And now that it’s cold enough that instead of mist rain every day we have light snow every day. I’m pretty sure it’s been snowing constantly since last week.

And we all feel like Ned, here, because we thought winter was over after Christmas. But really, winter is just beginning.

Got Winter

And I don’t think it’s going anywhere anytime soon.

This Could Change Your Life

OK, that was a bit melodramatic. I don’t know so much about changing your life, but it could definitely make your life easier.

For those of you in or moving to Denmark, let me introduce you to the one thing that has made all the difference in my daily life (aside from Google Translate, that is): the Rejseplanen app. It’s like the Danish Google Maps but exclusively for public transportation. And it’s freaking awesome.

Here it is, my sweet little app.

Here it is, my sweet little app.

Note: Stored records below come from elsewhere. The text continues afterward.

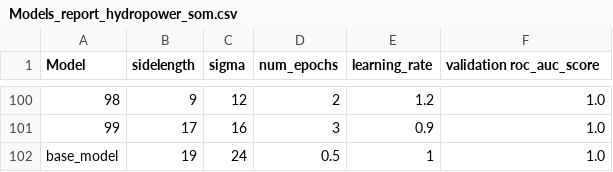
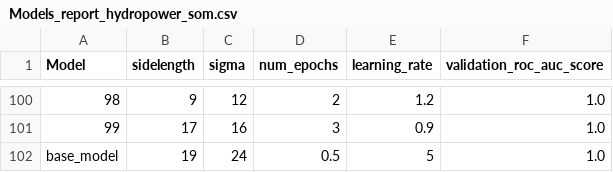
Before and after one commit to DMC-CMD/unsupervised_anomaly_detection, a CSV file: Self-Organizing-Map/Models_report_hydropower_som.csv, drawn as a sheet; only a part is shown, gaps mark what is left out; the diff names each change by its address in the sheet, - before the commit and + after, or states it on an @@ line.

```diff
--- a/Self-Organizing-Map/Models_report_hydropower_som.csv
+++ b/Self-Organizing-Map/Models_report_hydropower_som.csv
-F1: validation roc_auc_score
+F1: validation_roc_auc_score
-E102 (learning_rate): 1
+E102 (learning_rate): 5
```
Also changed, not shown: Autoencoder_convolutional/Models_report_hydropower_conv_ae.csv, Autoencoder_convolutional/Models_report_mimii_conv_ae.csv, 11 other files.
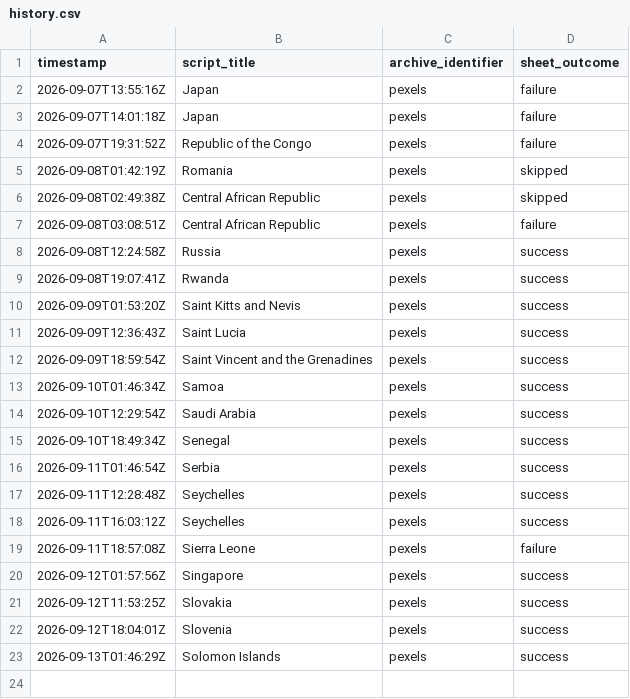
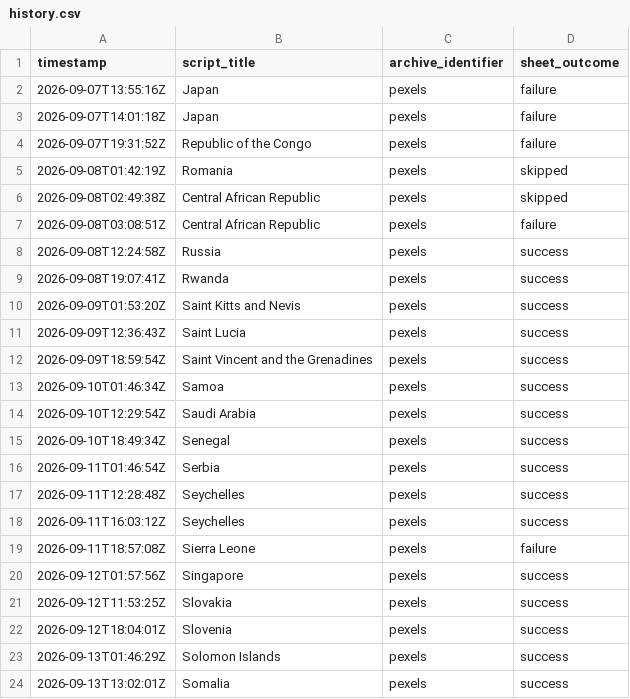
Before and after one commit to oceanfarm1992-design/Countries-Video-Flows, a CSV file: logs/history.csv, drawn as a sheet; the diff names each change by its address in the sheet, - before the commit and + after, or states it on an @@ line.

```diff
--- a/logs/history.csv
+++ b/logs/history.csv
+row 24: 2026-09-13T13:02:01Z | Somalia | pexels | success
```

The first two weeks after Brian and I moved to Aarhus, we did not have cell phones. For two whole weeks! Can you even conceive of what that would be like? That’s like living without, I don’t know, water? Food? Something very important to survival. Before coming over, we’d had these old school texting phones (I believe they’re called “candy bar” style phones, ’cause I’m cool) that we had downgraded to when we decided that $200 a month was just way too much to pay for constant access to a smartphone. The problem was, we bought these phones on Ebay, and they were originally from, like, 2003, so they didn’t even have an option of working outside of the US. The minute we hit international waters, they both turned into candy bar sized, navy blue paperweights with lots of buttons.

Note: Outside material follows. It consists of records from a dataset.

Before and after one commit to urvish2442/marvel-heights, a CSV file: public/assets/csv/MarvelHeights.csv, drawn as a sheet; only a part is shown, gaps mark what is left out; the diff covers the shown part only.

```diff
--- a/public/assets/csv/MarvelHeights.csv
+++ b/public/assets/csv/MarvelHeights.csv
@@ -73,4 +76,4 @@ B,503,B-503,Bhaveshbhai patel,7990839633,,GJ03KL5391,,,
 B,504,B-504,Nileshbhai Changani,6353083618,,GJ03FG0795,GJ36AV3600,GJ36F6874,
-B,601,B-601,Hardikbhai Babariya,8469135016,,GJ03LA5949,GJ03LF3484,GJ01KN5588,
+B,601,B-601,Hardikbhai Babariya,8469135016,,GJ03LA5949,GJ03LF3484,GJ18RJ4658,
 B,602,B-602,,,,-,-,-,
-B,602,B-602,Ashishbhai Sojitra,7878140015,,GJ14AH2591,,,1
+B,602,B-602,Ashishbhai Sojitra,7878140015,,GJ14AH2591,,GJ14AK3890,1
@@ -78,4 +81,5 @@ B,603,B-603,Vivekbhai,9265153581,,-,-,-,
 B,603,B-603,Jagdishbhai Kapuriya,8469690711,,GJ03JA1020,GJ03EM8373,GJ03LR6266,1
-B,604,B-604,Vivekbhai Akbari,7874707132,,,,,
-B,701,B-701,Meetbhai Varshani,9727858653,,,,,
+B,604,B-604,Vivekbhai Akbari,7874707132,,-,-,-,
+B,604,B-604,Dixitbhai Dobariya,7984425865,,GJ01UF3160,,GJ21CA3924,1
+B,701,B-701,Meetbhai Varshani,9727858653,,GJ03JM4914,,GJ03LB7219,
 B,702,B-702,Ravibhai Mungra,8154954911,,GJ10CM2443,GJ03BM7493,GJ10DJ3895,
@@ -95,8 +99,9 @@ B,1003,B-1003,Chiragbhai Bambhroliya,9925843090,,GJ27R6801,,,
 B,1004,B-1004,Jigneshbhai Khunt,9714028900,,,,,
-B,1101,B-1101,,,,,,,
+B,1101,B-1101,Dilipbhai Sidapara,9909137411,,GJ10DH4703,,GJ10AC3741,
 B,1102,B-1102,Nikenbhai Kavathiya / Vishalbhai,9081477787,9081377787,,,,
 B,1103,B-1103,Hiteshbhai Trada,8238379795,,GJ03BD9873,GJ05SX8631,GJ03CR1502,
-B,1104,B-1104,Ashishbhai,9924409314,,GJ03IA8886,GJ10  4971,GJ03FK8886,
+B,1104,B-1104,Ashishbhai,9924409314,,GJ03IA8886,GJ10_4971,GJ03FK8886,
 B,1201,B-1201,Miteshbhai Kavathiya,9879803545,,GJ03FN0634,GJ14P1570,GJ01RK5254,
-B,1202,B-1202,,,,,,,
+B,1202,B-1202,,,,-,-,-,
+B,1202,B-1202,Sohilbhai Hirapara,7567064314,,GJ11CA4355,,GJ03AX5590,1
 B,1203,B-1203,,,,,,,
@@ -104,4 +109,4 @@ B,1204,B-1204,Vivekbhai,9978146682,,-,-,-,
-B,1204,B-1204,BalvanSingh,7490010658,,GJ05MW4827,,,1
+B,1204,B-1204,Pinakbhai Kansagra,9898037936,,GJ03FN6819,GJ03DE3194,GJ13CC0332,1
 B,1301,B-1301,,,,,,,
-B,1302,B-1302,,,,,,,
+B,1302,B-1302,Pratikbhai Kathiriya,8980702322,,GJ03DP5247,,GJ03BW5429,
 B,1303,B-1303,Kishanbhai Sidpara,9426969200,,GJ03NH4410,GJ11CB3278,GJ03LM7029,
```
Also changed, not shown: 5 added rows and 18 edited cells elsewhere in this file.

So here we were in a brand new city in a brand new country surrounded by a language we didn’t know without any form of portable internet, GPS tracking, or translating device. What did we do? We kicked it old school. We used paper maps and looked like the biggest tourists ever. We planned our trips before leaving the house. We ate at random restaurants that we happened to be passing by while we were hungry. We guessed at the Danish words all around us. (Luckily, Danish shares so many of its roots with English that we weren’t too far off most of the time.) 

One of the most annoying problems we ran into was taking the bus. I was not a bus rider before coming to Aarhus. St. Louis does not have the best public transportation, and I’d always had my own car to get around in. So I had absolutely no idea how to read or understand a bus schedule. Which one goes where? How do I tell what time it arrives at my stop? How can I tell where to get off? And forget about it if I have to switch buses. It was annoying to say the least.

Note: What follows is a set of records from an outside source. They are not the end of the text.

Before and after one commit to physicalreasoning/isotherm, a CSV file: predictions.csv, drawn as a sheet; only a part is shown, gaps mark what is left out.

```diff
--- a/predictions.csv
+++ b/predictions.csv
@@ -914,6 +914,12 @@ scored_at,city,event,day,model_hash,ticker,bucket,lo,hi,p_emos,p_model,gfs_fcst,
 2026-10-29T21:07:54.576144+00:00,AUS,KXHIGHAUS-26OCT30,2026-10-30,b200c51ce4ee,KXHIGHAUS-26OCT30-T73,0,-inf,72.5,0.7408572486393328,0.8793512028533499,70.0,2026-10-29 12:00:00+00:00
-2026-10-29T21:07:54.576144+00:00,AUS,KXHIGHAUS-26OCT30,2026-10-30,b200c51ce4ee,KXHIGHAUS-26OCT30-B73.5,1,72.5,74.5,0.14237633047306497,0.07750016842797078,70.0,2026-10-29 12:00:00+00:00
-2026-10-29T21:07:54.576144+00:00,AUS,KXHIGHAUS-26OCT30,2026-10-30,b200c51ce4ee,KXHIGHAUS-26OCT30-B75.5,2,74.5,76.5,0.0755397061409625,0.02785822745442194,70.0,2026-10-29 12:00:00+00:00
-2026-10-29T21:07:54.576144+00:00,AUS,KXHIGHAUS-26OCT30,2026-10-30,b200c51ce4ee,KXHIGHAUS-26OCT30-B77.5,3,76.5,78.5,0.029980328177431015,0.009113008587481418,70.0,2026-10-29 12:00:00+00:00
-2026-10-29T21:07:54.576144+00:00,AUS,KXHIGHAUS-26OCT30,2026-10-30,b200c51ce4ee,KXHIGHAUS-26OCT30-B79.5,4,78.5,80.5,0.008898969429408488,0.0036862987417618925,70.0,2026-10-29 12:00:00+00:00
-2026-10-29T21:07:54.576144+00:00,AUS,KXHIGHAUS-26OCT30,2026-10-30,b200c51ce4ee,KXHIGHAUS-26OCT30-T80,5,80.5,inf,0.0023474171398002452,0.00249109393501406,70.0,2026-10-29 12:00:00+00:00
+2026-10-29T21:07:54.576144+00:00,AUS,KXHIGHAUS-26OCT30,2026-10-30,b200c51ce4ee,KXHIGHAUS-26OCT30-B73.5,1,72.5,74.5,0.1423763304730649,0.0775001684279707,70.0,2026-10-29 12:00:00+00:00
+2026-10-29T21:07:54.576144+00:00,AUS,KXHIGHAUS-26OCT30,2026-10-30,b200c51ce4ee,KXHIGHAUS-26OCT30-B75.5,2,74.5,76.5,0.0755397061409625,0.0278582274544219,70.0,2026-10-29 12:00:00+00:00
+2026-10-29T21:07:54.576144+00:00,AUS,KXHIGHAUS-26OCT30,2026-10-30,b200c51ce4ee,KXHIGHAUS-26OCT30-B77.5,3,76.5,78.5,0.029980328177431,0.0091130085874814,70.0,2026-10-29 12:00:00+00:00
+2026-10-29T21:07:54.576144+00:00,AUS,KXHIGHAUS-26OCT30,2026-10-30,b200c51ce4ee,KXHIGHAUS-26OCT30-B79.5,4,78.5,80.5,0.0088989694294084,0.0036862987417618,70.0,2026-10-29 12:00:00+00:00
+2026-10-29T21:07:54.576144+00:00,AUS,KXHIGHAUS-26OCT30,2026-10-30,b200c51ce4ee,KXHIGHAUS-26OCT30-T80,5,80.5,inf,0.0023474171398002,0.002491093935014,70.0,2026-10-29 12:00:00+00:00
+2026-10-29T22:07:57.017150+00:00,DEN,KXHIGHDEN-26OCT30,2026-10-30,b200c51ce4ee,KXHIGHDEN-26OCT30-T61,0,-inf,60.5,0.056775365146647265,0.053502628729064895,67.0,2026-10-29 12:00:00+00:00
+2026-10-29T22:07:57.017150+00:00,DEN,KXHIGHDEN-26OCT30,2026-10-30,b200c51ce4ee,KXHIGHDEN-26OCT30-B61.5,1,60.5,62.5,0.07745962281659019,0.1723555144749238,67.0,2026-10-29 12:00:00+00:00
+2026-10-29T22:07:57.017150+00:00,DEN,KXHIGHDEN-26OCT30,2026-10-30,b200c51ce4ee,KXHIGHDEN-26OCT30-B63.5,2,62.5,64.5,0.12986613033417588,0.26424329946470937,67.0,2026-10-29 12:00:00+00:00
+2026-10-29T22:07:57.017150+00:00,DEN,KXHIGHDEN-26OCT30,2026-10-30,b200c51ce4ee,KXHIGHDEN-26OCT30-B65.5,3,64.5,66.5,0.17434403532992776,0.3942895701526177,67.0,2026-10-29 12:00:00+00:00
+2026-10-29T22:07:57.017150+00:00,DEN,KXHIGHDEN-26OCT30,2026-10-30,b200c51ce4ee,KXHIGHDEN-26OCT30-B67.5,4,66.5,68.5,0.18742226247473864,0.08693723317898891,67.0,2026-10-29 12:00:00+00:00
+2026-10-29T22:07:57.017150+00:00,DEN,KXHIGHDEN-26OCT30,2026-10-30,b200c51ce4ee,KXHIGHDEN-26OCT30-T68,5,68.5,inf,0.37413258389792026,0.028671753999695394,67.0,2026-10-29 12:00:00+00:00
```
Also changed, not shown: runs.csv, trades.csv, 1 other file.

Bus Meme

Then our lives changed and we got smartphones and we discovered Rejseplanen. And I use it daily. Even though I pretty much have the timing of my main bus trips down – I know I take X bus that leaves at Y time to Danish class – but still. Think about it. When I’m finished with Danish class, I can look on my little app and see when the next bus comes. If it’s not for 15 minutes, I can hang out in the school instead of at the freezing cold bus stop being snained in the face for 10 minutes. And if I miss bus 2A, I can see that bus 16 goes to the same place and leaves in just 5 minutes, so I can just take that one instead of waiting another 20 minutes for the next 2A. It’s just, it’s just so much easier.

So if you’re coming to Denmark temporarily, permanently, or for a week, I highly suggest you download this app. If you live in Denmark and don’t use this app, what is wrong with you! Download it. Use it. Love it. There’s even an Android version.

P.S. I wasn’t asked or paid (hah, paid, I wish) to write this post. I just really love transportation planning apps that much. Listen, it’s the little things that count when you’re an expat!

I’m Officially Official Again

20140124-151129.jpg

I got my new passport in the mail yesterday, which means I can stop feeling like I’m missing something as I walk around Aarhus. It really did come fast. Less than two weeks, I think. So thank goodness for once for bureaucratic efficiency. Hopefully when the time comes to extend my visa it will be similarly painless.